Entries remain open for the unique, manufacturer-backed ‘Ginetta x Project CARS Esports Cup’ event that pairs one of the world’s foremost racing brands with the world’s top motor racing simulator. The question—what does Ginetta Cars see in sim racing?—is one that Ginetta’s Creative Director Paul Zwicky-Ross found some time this week to explain, and his answer might surprise you.
Ginetta Cars, founded back in 1958 by the Walklett brothers, had a simple ethos—creating fast, innovative, and value-for-money sports cars for gentlemen drivers. It was a model that kept the four brothers in business until their retirement in the late 1980s. After that, Ginetta went through a few quieter years before the brand was acquired and set on a firm foundation by Lawrence Tomlinson’s LNT Group in 2005.
With over 120 cars to choose from, Project CARS offers a vast choice of machinery to go racing—whether it’s road cars, open wheelers, or sports cars, you have a lot of choices.
But what if you fancy running some crazy combinations of cars? Ever wondered how a KTM X-Bow would match up with your LMP1 car? Or how your Lotus 49 Formula One would do against a McLaren P1? Thanks to crowtrobot’s nifty ‘Custom Grid Tool’, all you need to run any combination of cars in a race is your imagination along with a PC version of Project CARS.
Vehicle Lead Casey Ringley opens up the Renault R.S.01 and finds a thoroughbred built for DTM-levels of pure performance.

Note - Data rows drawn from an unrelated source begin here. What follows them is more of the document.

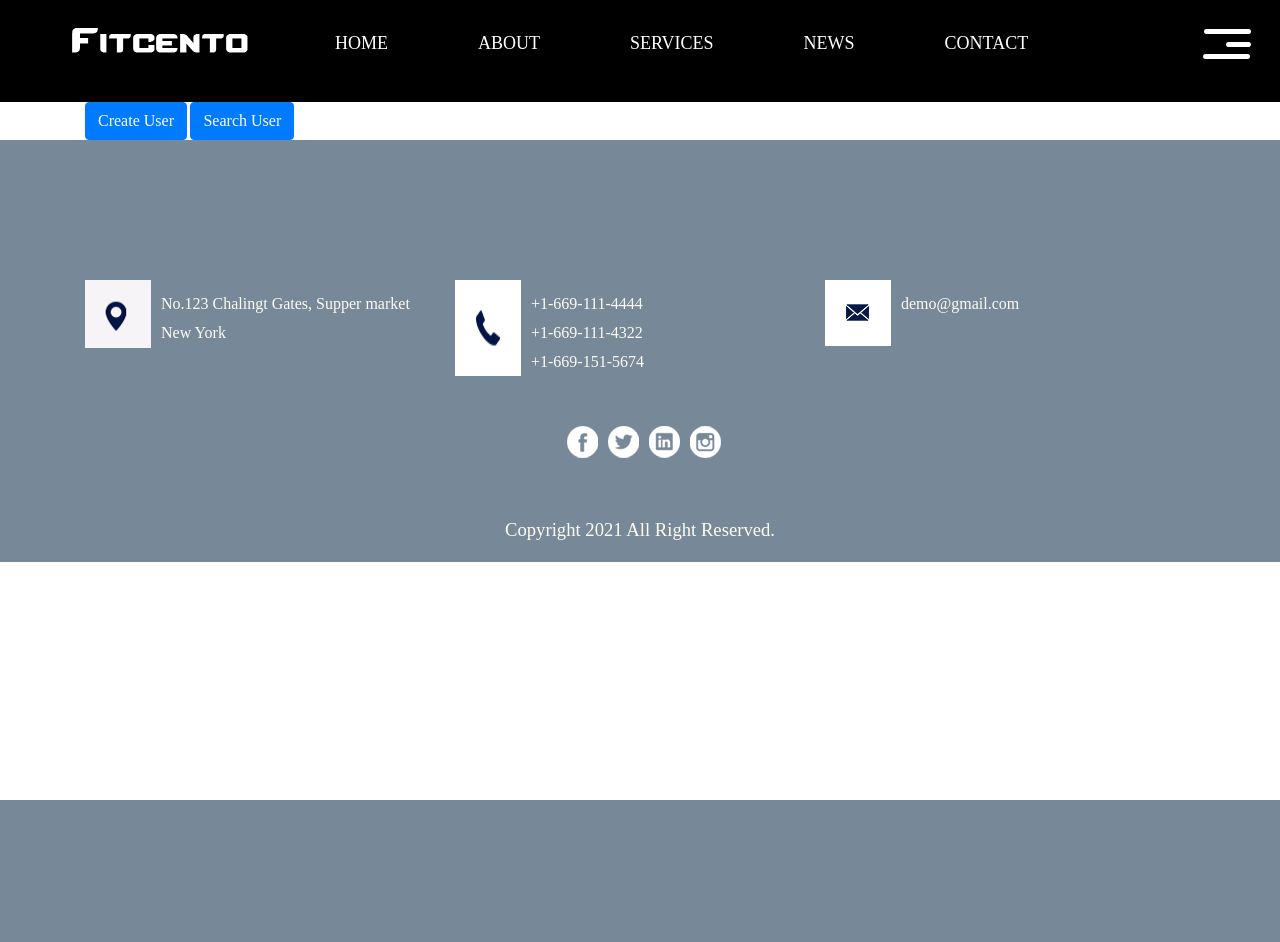
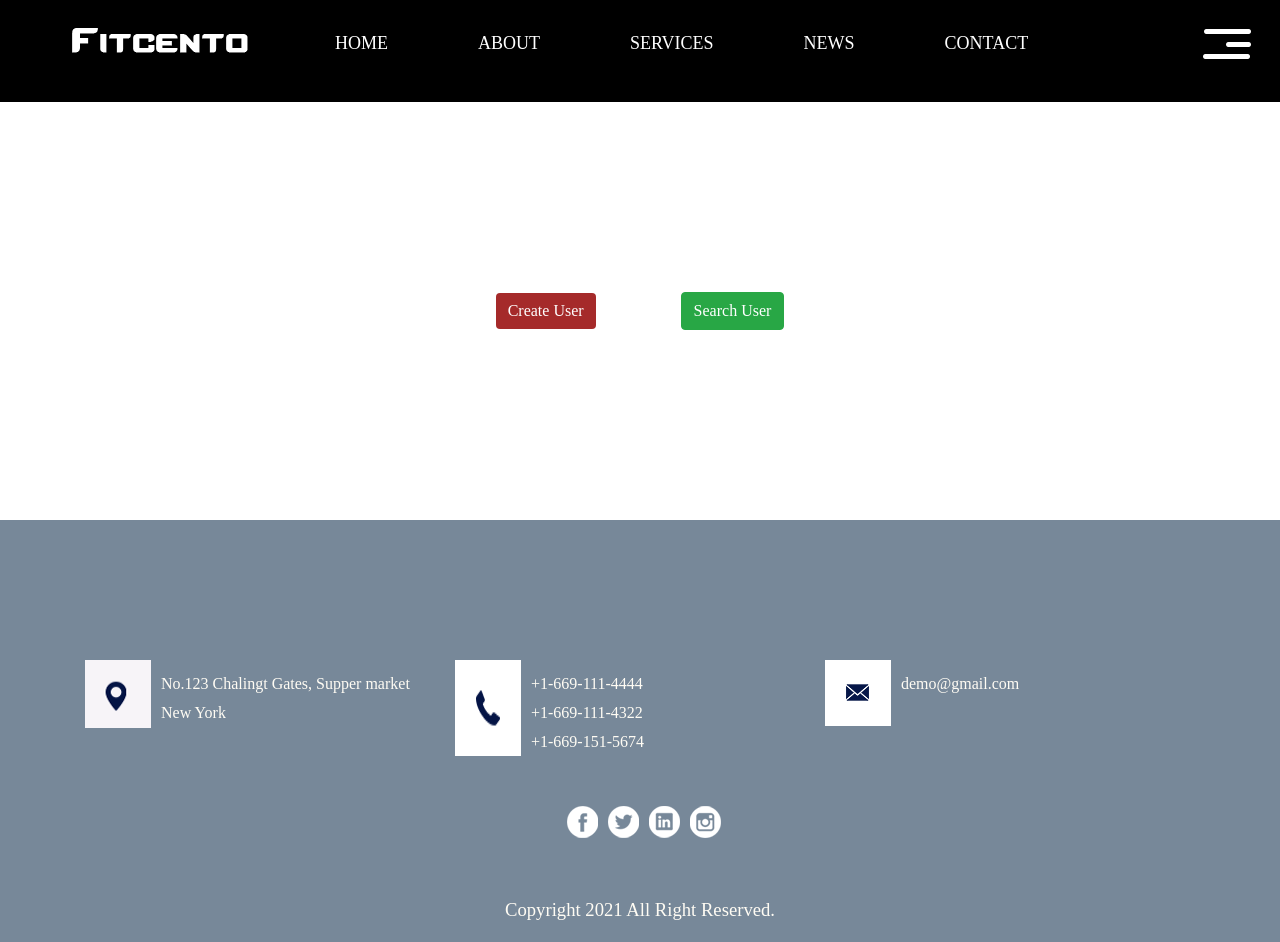
Before and after one commit to Rishabh1215/CMPE272-Lab, a PHP site: page /users.php in a window 1280 px wide. Before the commit the page ends 800 px from the top, so only its background shows below. Run offline with PHP 8.4, Linux system fonts and the light colour scheme; some libraries are stand-ins or nearby versions.

Commit message:
restyled

```diff
--- a/createUser.php
+++ b/createUser.php
@@ -81,9 +81,9 @@
           Create User</h1>
         </pre>
         </div>
-        <div class="row align-items-center">
+        <div class="row align-items-center" style="margin-bottom: 2rem;">
             <div class="container divContainer">
-                <h3>Register User</h3>
+                <h3 style="font-weight: bold; font-family: system-ui;">Register User</h3>
                 <form method="post" action="./addUser.php">
                     <div class="form-group">
                         <label>First Name</label>
--- a/users.php
+++ b/users.php
@@ -73,10 +73,13 @@
     </div>
     <!-- header section end -->
     <!-- our price section start -->
-    <div class="container">
-        <div class="wrap">
-            <a href="./createUser.php" class="btn btn-primary">Create User</a>
-            <a href="./searchUser.php" class="btn btn-primary">Search User</a>
+    <div class="row">
+        <div class="col-12" style="display: flex;
+    justify-content: center;
+    align-items: center;
+    padding: 190px;">
+            <a href="./createUser.php" class="btn btn-primary" style="margin-right: 85px; background: brown; border: aliceblue;">Create User</a>
+            <a href="./searchUser.php" class="btn btn-success">Search User</a>
         </div>
     </div>
     <!-- our price section end -->
```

The Renault Sport R.S. 01 was created primarily to run in the Renault Sport Trophy, a one-design motor racing series and a springboard for professional GT and Endurance championships. The inspiration for Renault’s mid-engine racer was the world of concept cars, and with over 500hp and a top speed in excess of 300kmh, this is a serious race car with serious performance numbers. How serious? The R.S. 01, which was homologated for competition in the FIA GT3 category, had to be detuned by Renault because it was too fast—Renault was forced to add 50kgs (along with 100kg of ballast) and swap out the carbon brakes to gain its GT3 license. In Project CARS, though, you get the R.S.01 as it was originally conceived.

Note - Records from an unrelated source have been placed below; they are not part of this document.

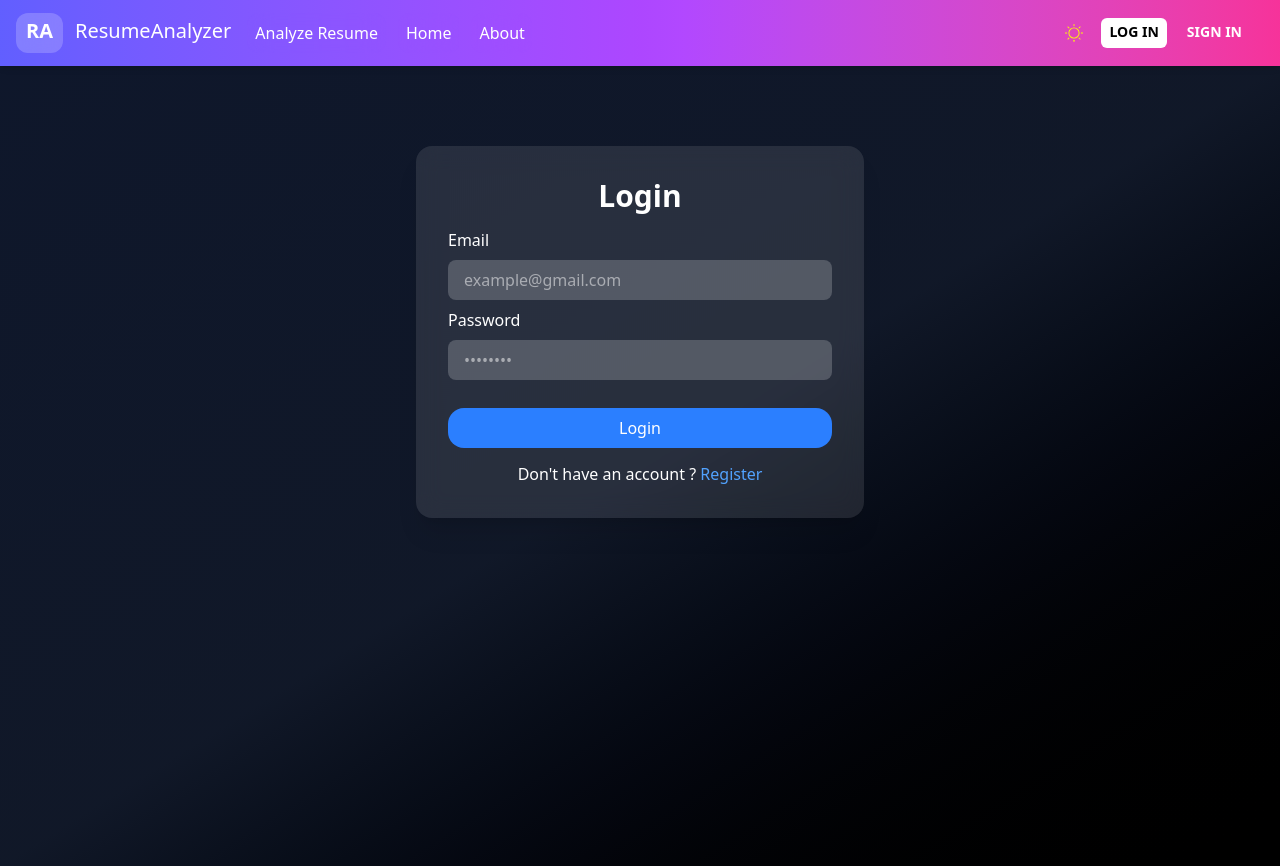
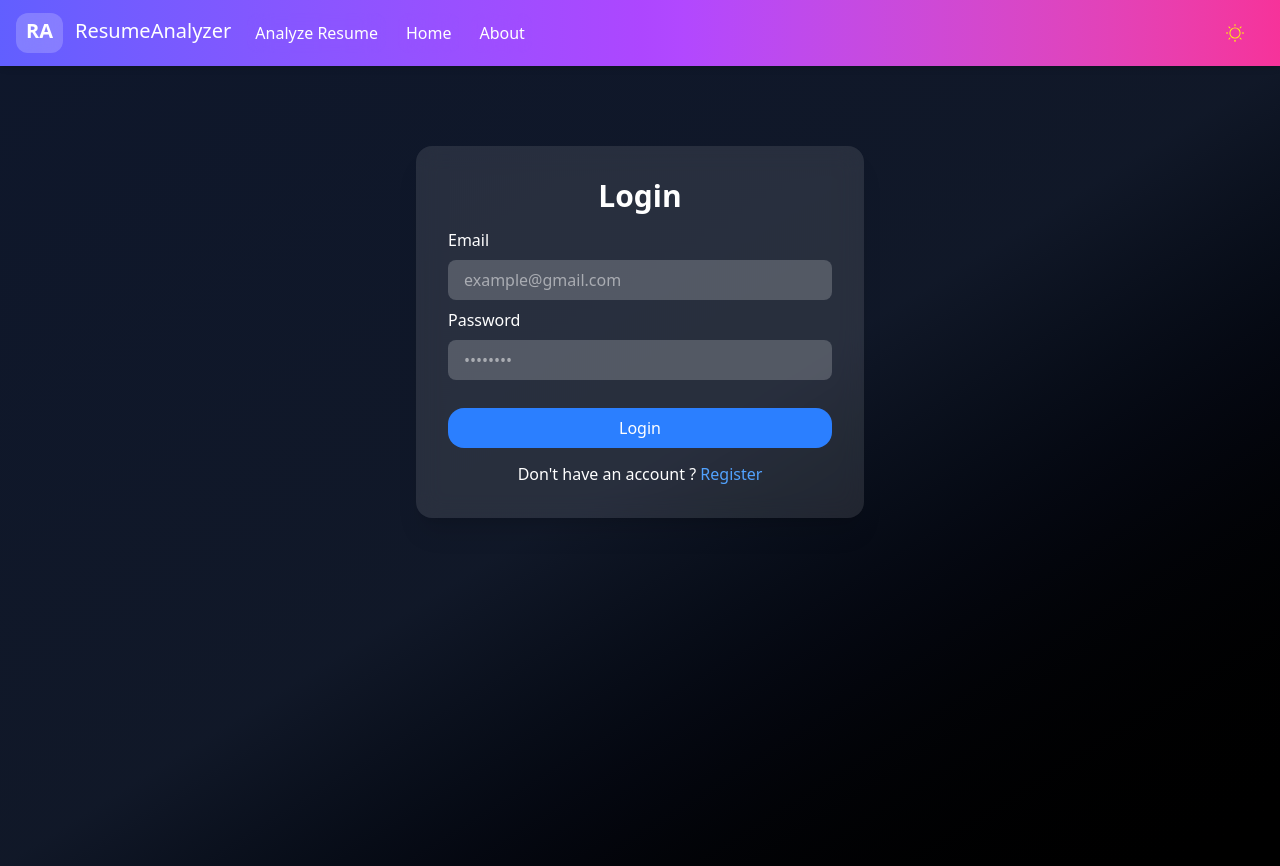
Before and after one commit to Krishna72user/AI-Resume-Analyzer, a React (Vite) app in the folder client/: page /login in a window 1280 px wide. Built offline with nearby package versions, Linux system fonts and the light colour scheme.

Commit message:
Updated UI

```diff
--- a/client/src/components/Navbar.jsx
+++ b/client/src/components/Navbar.jsx
@@ -17,6 +17,8 @@ export const NavBar = () => {
 
     const [bar,setBar] = useState(true)
     const {dark,setDark} = useTheme();
+
+    const [loading,setLoading] = useState(true);
     useEffect(() => {
         const verifyAuth = async () => {
             if(location.pathname=='/'){
@@ -35,14 +37,18 @@ export const NavBar = () => {
                         if (res.data.success) {
                             navigate(location.pathname);
                             setStatus(true);
+                            setLoading(false)
                         } else {
                             navigate("/");
+                            setLoading(false)
                         }
                     } catch (error) {
                         navigate("/");
+                        setLoading(false)
                     }
                 } else {
                     navigate("/");
+                    setLoading(false)
                 }
             }
 
@@ -62,18 +68,21 @@ export const NavBar = () => {
                         if (res.data.success) {
                             navigate(location.pathname);
                             setStatus(true);
+                            setLoading(false)
                         } else {
                             navigate("/login");
+                            setLoading(false)
                         }
                     } catch (error) {
                         navigate("/login");
+                        setLoading(false)
                     }
                 } else {
                     navigate("/login");
+                    setLoading(false)
                 }
             }
         };
-
         verifyAuth();
     }, [location.pathname]);
 
@@ -111,9 +120,9 @@ export const NavBar = () => {
                         setDark((e)=>!e)
                     }}
                     color="yellow" className='text-3xl hover:cursor-pointer p-1' />}
-                    {status && <button onClick={handleSign} className="text-black  text-sm font-bold hover:cursor-pointer py-1 rounded-md bg-white px-2">SIGN OUT</button>}
-                    {!status && <NavLink to='/login' className=" hover:cursor-pointer text-sm font-bold py-1 rounded-md bg-white text-black px-2">LOG IN</NavLink>}
-                    {!status && <NavLink to='/register' className="text-white hover:cursor-pointer text-sm font-bold py-1 rounded-md  px-2">SIGN IN</NavLink>}
+                    {status && !loading && <button onClick={handleSign} className="text-black  text-sm font-bold hover:cursor-pointer py-1 rounded-md bg-white px-2">SIGN OUT</button>}
+                    {!status && !loading && <NavLink to='/login' className=" hover:cursor-pointer text-sm font-bold py-1 rounded-md bg-white text-black px-2">LOG IN</NavLink>}
+                    {!status && !loading && <NavLink to='/register' className="text-white hover:cursor-pointer text-sm font-bold py-1 rounded-md  px-2">SIGN IN</NavLink>}
 
                 </div>
 
@@ -159,9 +168,9 @@ export const NavBar = () => {
                     </NavLink>
                     <div className="mt-2">
 
-                    {status && <button onClick={handleSign}  className="text-black  text-sm font-bold hover:cursor-pointer py-1 rounded-md bg-white px-2">SIGN OUT</button>}
-                    {!status && <NavLink to='/login'onClick={()=>{setNav(n=>!n)}} className=" hover:cursor-pointer text-sm font-bold py-1  rounded-md bg-white text-black px-2">LOG IN</NavLink>}
-                    {!status && <NavLink to='/register'onClick={()=>{setNav(n=>!n)}} className="text-white hover:cursor-pointer text-sm font-bold py-1 rounded-md  px-2">SIGN IN</NavLink>}
+                    {status && !loading && <button onClick={handleSign}  className="text-black  text-sm font-bold hover:cursor-pointer py-1 rounded-md bg-white px-2">SIGN OUT</button>}
+                    {!status && !loading && <NavLink to='/login'onClick={()=>{setNav(n=>!n)}} className=" hover:cursor-pointer text-sm font-bold py-1  rounded-md bg-white text-black px-2">LOG IN</NavLink>}
+                    {!status && !loading && <NavLink to='/register'onClick={()=>{setNav(n=>!n)}} className="text-white hover:cursor-pointer text-sm font-bold py-1 rounded-md  px-2">SIGN IN</NavLink>}
                     </div>
                 </motion.div>
             </div>
```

At first glance, ‘HUD Dash’ appears to be a regular second-screen app allowing Android device users to convert their hand-held hardware into a data dashboard utilizing Project CARS’ UDP data streaming.
However, Sebastian Barz’s ‘HUD Dash’ app comes with a twist: It offers a deeply-customizable experience which enables drivers and engineers to create custom second-screen dashboards that, rather than being confined to pre-designed layouts and data-entries, is instead based around their own unique requirements. Read Full…
Project CARS offers a vast majority of live telemetry that is available to you when you’re out on track. Wondering how your much further your fuel load will carry you, or how your tyre pressures are doing? It’s all available for you to see and analyze. Problem is, it can sometimes be a little difficult to ingest all that information while battling for the win.
This is where Pocket Playground’s ‘pCARS Dash’ app steps in, allowing you to use a handheld device or second screen for telemetry data playback, meaning your main racing screen remains clutter-free.